The City of Knoxville advertises free parking after 6 p.m. on weekdays in its four publicly-owned downtown garages—the Market Square, State Street, Main Street, and Locust Street Garages. This sounds nice. However, the actual experiences of several Metro Pulse employees do not jibe with a literal interpretation of the text, i.e. that parking becomes free at 6 p.m. Indeed, many of us often find ourselves having to wait until 7 p.m. before we can de-park without charge. This apparent inconsistency compelled us to ask for an explanation. For that, we called Republic Parking, a Chattanooga-based parking garage company that has a contract with the city to manage its downtown garages. What follows is the transcript of a phone conversation between myself and Jamichael McGoy, Republic’s general manager for its Knoxville interests.
MP: [On Hold.]
Very Cheery Voice Backed By Inspirational Acoustic Guitar-Piano Combo: We appreciate your patience while waiting! We assure you that assistance is just a moment away! Your call is very important to us, and we look forward to speaking with YOU! [Goes WAY up on “You”]
JM: This is Jamichael.
MP: Hi Jamichael. This is Charles Maldonado from the Metro Pulse. How are you doing today?
JM: Well, yourself?
MP: Good, good. We’re working on a, sort of, what we’re calling an “Insider’s Guide to Knoxville” and I’m doing a portion of it dealing with good deals on downtown parking. You’re the general manager of the local Republic office?
MP: Republic manages all three city-owned parking garages downtown, right?
JM: Well, four, yes.
MP: Four? I have Market Square, State Street, and Locust Street. Which one am I forgetting?
JM: Main Street Garage, Bank of America.
MP: Parking in city-owned garages is free after six and all day on weekends. That seems like a pretty good deal.
JM: That’s probably the best deal in the country.
MP: All right. Now let me ask you. That 6 p.m., is that Central Time?
JM: It’s, uh, Eastern Time.
MP: Okay, I ask because as somebody who works downtown, I regularly park at the State Street Garage, and sometimes I—
JM: Hold on, hold on. I think I know what you’re getting at. This is about them still charging at seven.
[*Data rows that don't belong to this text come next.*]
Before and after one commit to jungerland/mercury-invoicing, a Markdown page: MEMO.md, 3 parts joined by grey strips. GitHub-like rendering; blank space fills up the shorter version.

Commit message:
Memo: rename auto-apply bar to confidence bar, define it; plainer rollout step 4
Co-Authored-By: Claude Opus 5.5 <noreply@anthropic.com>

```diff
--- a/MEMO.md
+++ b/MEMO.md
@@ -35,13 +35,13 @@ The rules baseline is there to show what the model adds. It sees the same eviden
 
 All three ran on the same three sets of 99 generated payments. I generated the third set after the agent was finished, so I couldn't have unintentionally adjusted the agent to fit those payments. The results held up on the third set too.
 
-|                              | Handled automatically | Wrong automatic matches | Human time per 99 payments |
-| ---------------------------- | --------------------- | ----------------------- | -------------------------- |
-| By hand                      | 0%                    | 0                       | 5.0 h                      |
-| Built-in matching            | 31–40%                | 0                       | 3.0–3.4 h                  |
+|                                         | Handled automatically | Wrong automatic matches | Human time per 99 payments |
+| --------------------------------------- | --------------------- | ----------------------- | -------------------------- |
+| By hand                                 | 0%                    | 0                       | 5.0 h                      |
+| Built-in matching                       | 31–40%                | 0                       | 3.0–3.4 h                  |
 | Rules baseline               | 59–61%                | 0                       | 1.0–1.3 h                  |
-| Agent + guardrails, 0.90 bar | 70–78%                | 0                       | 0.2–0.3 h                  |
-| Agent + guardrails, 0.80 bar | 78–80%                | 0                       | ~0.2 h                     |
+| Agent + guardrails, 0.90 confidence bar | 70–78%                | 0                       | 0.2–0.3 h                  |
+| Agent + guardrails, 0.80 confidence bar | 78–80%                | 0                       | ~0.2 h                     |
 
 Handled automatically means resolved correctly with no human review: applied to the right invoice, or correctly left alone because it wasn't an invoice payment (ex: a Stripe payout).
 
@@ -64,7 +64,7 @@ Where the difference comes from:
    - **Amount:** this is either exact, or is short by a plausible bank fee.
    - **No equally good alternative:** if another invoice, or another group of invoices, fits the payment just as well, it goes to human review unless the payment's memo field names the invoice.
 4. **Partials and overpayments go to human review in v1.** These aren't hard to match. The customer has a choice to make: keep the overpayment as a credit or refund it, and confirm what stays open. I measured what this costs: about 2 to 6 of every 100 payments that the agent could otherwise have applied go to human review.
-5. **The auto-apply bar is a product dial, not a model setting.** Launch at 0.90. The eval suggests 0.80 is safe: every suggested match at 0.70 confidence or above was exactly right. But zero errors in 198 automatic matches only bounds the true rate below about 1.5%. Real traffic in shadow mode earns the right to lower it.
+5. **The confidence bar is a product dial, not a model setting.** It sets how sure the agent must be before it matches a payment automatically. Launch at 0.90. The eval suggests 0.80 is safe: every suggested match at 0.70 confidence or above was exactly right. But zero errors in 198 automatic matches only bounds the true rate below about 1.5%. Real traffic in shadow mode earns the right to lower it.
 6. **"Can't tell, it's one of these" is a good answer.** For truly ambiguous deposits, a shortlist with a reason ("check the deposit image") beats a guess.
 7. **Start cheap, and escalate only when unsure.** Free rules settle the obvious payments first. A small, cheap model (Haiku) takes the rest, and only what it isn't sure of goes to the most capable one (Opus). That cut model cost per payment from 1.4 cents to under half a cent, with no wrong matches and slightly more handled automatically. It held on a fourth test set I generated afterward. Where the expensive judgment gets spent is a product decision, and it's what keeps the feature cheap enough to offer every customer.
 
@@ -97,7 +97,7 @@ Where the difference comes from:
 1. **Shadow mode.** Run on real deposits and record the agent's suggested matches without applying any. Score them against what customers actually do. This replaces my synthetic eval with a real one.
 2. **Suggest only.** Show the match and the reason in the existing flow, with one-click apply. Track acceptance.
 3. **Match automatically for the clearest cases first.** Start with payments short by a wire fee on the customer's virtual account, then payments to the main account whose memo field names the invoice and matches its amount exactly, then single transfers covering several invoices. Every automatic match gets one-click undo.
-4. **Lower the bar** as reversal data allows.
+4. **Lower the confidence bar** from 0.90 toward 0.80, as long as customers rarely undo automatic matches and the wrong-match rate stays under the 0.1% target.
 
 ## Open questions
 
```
JM: Well, it’s free entry after six. If you come in after six it’s free, but you can’t come in at six o’clock in the morning, stay all day, and then leave after six. It’s not going to be free.
MP: Okay, well, it does say free parking after six. That would seem to imply that parking becomes free after six.
JM: It’s free parking if you enter the garages after six.
MP: Don’t you think that maybe should be included in the sign?
JM: That’s the way it’s been worded, but it’s free if you enter the garages after six.
MP: I understand that, but doesn’t that sign seem a tad misleading.
JM: Would you expect to pull into the garage at six o’clock in the morning and leave at 6:01 and park all day for free?
MP: I’m not really arguing the ethics of it.
JM: That’s just very dishonest.
MP: I know. I’m not really so much arguing the ethics of it as I am just talking about the wording on that sign. It seems like there should be a qualifier there that says, “If you park after six” or “People who park here all day will be charged until seven.”
JM: Right, right.
MP: Has anybody pointed that out or made that complaint to you?
JM: This is the first I’ve heard it.
MP: Really? You said you knew what I was getting at though.
JM: Because you started talking about Central Time.
MP: Right. Have you ever considered maybe putting a new sign up that would be more clear about that rule?
JM: It’s really not up to me.
[McGoy directs me to Steve Cheatham, parking manager for the Knoxville Public Building Authority.]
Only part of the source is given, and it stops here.